**Exercise goal**. For every line in the material, print that line exactly.

===== Recorded data =====

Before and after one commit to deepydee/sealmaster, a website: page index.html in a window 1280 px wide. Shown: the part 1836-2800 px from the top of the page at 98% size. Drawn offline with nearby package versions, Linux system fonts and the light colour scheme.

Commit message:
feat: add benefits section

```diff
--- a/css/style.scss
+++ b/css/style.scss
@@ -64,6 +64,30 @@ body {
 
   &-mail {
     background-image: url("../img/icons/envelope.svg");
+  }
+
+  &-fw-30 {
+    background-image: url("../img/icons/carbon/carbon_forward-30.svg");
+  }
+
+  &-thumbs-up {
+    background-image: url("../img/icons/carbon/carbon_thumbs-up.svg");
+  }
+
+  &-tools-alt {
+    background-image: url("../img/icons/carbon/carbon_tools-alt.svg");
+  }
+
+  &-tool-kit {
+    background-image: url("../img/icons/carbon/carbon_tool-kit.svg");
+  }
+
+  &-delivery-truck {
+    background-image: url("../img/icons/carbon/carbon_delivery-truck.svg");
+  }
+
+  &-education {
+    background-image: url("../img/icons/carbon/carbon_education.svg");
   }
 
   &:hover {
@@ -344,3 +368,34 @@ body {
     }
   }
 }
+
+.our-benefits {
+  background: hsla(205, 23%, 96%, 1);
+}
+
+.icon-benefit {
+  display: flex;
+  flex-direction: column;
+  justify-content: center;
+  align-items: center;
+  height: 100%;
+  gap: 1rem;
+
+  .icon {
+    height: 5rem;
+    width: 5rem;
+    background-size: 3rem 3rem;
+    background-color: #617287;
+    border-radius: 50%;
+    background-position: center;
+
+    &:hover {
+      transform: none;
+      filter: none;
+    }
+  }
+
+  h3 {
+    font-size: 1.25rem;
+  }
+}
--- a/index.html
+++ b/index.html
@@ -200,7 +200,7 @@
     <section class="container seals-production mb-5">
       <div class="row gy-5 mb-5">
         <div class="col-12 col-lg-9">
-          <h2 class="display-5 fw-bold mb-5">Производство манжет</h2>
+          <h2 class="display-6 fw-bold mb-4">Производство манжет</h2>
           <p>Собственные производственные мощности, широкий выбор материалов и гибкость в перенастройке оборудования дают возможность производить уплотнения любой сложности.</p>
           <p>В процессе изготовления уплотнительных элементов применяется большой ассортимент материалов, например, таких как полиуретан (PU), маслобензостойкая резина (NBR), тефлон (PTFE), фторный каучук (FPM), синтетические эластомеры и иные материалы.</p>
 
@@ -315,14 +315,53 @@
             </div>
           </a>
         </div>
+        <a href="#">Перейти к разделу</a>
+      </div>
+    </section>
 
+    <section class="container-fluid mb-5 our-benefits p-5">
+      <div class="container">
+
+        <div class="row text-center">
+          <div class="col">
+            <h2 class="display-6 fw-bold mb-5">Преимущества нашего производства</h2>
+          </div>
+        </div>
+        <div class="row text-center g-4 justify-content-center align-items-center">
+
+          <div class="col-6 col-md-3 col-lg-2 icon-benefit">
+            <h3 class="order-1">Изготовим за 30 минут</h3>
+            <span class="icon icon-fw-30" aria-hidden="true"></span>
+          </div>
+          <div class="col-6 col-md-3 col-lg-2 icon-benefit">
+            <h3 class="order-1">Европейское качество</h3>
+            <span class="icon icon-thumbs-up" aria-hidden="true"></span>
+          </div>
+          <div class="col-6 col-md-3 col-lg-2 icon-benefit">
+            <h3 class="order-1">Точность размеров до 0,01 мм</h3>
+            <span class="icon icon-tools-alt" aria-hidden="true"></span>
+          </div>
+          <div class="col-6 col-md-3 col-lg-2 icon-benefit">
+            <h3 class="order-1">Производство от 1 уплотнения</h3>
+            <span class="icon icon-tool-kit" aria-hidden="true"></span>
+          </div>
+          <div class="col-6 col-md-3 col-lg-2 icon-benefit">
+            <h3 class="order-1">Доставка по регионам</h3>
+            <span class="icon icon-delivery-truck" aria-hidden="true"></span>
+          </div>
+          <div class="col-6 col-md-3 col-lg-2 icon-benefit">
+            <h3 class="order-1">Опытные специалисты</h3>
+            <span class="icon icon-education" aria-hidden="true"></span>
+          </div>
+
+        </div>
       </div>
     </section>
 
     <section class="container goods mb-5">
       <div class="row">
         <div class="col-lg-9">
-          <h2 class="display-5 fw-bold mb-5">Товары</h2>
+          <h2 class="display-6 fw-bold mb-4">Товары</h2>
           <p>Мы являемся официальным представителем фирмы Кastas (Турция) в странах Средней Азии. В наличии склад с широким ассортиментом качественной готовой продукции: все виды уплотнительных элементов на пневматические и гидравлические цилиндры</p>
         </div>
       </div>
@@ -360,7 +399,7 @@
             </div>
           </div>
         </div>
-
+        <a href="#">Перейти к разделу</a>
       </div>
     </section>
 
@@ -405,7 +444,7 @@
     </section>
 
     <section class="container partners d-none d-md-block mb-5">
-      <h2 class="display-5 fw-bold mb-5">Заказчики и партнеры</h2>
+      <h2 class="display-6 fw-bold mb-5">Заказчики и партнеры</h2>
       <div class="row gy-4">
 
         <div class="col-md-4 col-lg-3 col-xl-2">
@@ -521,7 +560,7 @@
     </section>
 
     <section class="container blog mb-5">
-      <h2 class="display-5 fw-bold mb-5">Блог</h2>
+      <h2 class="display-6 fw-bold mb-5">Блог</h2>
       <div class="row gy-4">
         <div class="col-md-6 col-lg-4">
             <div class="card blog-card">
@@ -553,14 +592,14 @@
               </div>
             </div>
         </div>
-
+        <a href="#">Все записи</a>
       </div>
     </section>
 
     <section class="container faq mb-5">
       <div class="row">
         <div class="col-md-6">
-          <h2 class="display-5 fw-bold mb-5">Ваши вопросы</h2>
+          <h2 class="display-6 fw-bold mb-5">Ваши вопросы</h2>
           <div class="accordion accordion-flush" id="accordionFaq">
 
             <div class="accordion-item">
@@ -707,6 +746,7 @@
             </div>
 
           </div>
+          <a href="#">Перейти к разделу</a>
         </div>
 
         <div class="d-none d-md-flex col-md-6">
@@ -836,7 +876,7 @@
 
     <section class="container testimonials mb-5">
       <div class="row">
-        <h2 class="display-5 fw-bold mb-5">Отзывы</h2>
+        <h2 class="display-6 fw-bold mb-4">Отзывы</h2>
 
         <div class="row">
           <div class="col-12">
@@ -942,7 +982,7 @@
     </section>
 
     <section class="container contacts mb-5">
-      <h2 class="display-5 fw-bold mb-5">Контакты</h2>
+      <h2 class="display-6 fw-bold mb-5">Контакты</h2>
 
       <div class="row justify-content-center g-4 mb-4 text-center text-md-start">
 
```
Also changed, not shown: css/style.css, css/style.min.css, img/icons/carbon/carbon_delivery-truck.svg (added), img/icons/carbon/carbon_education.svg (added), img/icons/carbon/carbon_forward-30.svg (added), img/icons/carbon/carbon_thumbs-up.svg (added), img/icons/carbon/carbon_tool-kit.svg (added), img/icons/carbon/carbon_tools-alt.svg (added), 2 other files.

=====

**Answer box**.
Before and after one commit to deepydee/sealmaster, a website: page index.html in a window 1280 px wide. Shown: the part 1836-2800 px from the top of the page at 98% size. Drawn offline with nearby package versions, Linux system fonts and the light colour scheme.

Commit message:
feat: add benefits section

```diff
--- a/css/style.scss
+++ b/css/style.scss
@@ -64,6 +64,30 @@ body {
 
   &-mail {
     background-image: url("../img/icons/envelope.svg");
+  }
+
+  &-fw-30 {
+    background-image: url("../img/icons/carbon/carbon_forward-30.svg");
+  }
+
+  &-thumbs-up {
+    background-image: url("../img/icons/carbon/carbon_thumbs-up.svg");
+  }
+
+  &-tools-alt {
+    background-image: url("../img/icons/carbon/carbon_tools-alt.svg");
+  }
+
+  &-tool-kit {
+    background-image: url("../img/icons/carbon/carbon_tool-kit.svg");
+  }
+
+  &-delivery-truck {
+    background-image: url("../img/icons/carbon/carbon_delivery-truck.svg");
+  }
+
+  &-education {
+    background-image: url("../img/icons/carbon/carbon_education.svg");
   }
 
   &:hover {
@@ -344,3 +368,34 @@ body {
     }
   }
 }
+
+.our-benefits {
+  background: hsla(205, 23%, 96%, 1);
+}
+
+.icon-benefit {
+  display: flex;
+  flex-direction: column;
+  justify-content: center;
+  align-items: center;
+  height: 100%;
+  gap: 1rem;
+
+  .icon {
+    height: 5rem;
+    width: 5rem;
+    background-size: 3rem 3rem;
+    background-color: #617287;
+    border-radius: 50%;
+    background-position: center;
+
+    &:hover {
+      transform: none;
+      filter: none;
+    }
+  }
+
+  h3 {
+    font-size: 1.25rem;
+  }
+}
--- a/index.html
+++ b/index.html
@@ -200,7 +200,7 @@
     <section class="container seals-production mb-5">
       <div class="row gy-5 mb-5">
         <div class="col-12 col-lg-9">
-          <h2 class="display-5 fw-bold mb-5">Производство манжет</h2>
+          <h2 class="display-6 fw-bold mb-4">Производство манжет</h2>
           <p>Собственные производственные мощности, широкий выбор материалов и гибкость в перенастройке оборудования дают возможность производить уплотнения любой сложности.</p>
           <p>В процессе изготовления уплотнительных элементов применяется большой ассортимент материалов, например, таких как полиуретан (PU), маслобензостойкая резина (NBR), тефлон (PTFE), фторный каучук (FPM), синтетические эластомеры и иные материалы.</p>
 
@@ -315,14 +315,53 @@
             </div>
           </a>
         </div>
+        <a href="#">Перейти к разделу</a>
+      </div>
+    </section>
 
+    <section class="container-fluid mb-5 our-benefits p-5">
+      <div class="container">
+
+        <div class="row text-center">
+          <div class="col">
+            <h2 class="display-6 fw-bold mb-5">Преимущества нашего производства</h2>
+          </div>
+        </div>
+        <div class="row text-center g-4 justify-content-center align-items-center">
+
+          <div class="col-6 col-md-3 col-lg-2 icon-benefit">
+            <h3 class="order-1">Изготовим за 30 минут</h3>
+            <span class="icon icon-fw-30" aria-hidden="true"></span>
+          </div>
+          <div class="col-6 col-md-3 col-lg-2 icon-benefit">
+            <h3 class="order-1">Европейское качество</h3>
+            <span class="icon icon-thumbs-up" aria-hidden="true"></span>
+          </div>
+          <div class="col-6 col-md-3 col-lg-2 icon-benefit">
+            <h3 class="order-1">Точность размеров до 0,01 мм</h3>
+            <span class="icon icon-tools-alt" aria-hidden="true"></span>
+          </div>
+          <div class="col-6 col-md-3 col-lg-2 icon-benefit">
+            <h3 class="order-1">Производство от 1 уплотнения</h3>
+            <span class="icon icon-tool-kit" aria-hidden="true"></span>
+          </div>
+          <div class="col-6 col-md-3 col-lg-2 icon-benefit">
+            <h3 class="order-1">Доставка по регионам</h3>
+            <span class="icon icon-delivery-truck" aria-hidden="true"></span>
+          </div>
+          <div class="col-6 col-md-3 col-lg-2 icon-benefit">
+            <h3 class="order-1">Опытные специалисты</h3>
+            <span class="icon icon-education" aria-hidden="true"></span>
+          </div>
+
+        </div>
       </div>
     </section>
 
     <section class="container goods mb-5">
       <div class="row">
         <div class="col-lg-9">
-          <h2 class="display-5 fw-bold mb-5">Товары</h2>
+          <h2 class="display-6 fw-bold mb-4">Товары</h2>
           <p>Мы являемся официальным представителем фирмы Кastas (Турция) в странах Средней Азии. В наличии склад с широким ассортиментом качественной готовой продукции: все виды уплотнительных элементов на пневматические и гидравлические цилиндры</p>
         </div>
       </div>
@@ -360,7 +399,7 @@
             </div>
           </div>
         </div>
-
+        <a href="#">Перейти к разделу</a>
       </div>
     </section>
 
@@ -405,7 +444,7 @@
     </section>
 
     <section class="container partners d-none d-md-block mb-5">
-      <h2 class="display-5 fw-bold mb-5">Заказчики и партнеры</h2>
+      <h2 class="display-6 fw-bold mb-5">Заказчики и партнеры</h2>
       <div class="row gy-4">
 
         <div class="col-md-4 col-lg-3 col-xl-2">
@@ -521,7 +560,7 @@
     </section>
 
     <section class="container blog mb-5">
-      <h2 class="display-5 fw-bold mb-5">Блог</h2>
+      <h2 class="display-6 fw-bold mb-5">Блог</h2>
       <div class="row gy-4">
         <div class="col-md-6 col-lg-4">
             <div class="card blog-card">
@@ -553,14 +592,14 @@
               </div>
             </div>
         </div>
-
+        <a href="#">Все записи</a>
       </div>
     </section>
 
     <section class="container faq mb-5">
       <div class="row">
         <div class="col-md-6">
-          <h2 class="display-5 fw-bold mb-5">Ваши вопросы</h2>
+          <h2 class="display-6 fw-bold mb-5">Ваши вопросы</h2>
           <div class="accordion accordion-flush" id="accordionFaq">
 
             <div class="accordion-item">
@@ -707,6 +746,7 @@
             </div>
 
           </div>
+          <a href="#">Перейти к разделу</a>
         </div>
 
         <div class="d-none d-md-flex col-md-6">
@@ -836,7 +876,7 @@
 
     <section class="container testimonials mb-5">
       <div class="row">
-        <h2 class="display-5 fw-bold mb-5">Отзывы</h2>
+        <h2 class="display-6 fw-bold mb-4">Отзывы</h2>
 
         <div class="row">
           <div class="col-12">
@@ -942,7 +982,7 @@
     </section>
 
     <section class="container contacts mb-5">
-      <h2 class="display-5 fw-bold mb-5">Контакты</h2>
+      <h2 class="display-6 fw-bold mb-5">Контакты</h2>
 
       <div class="row justify-content-center g-4 mb-4 text-center text-md-start">
 
```
Also changed, not shown: css/style.css, css/style.min.css, img/icons/carbon/carbon_delivery-truck.svg (added), img/icons/carbon/carbon_education.svg (added), img/icons/carbon/carbon_forward-30.svg (added), img/icons/carbon/carbon_thumbs-up.svg (added), img/icons/carbon/carbon_tool-kit.svg (added), img/icons/carbon/carbon_tools-alt.svg (added), 2 other files.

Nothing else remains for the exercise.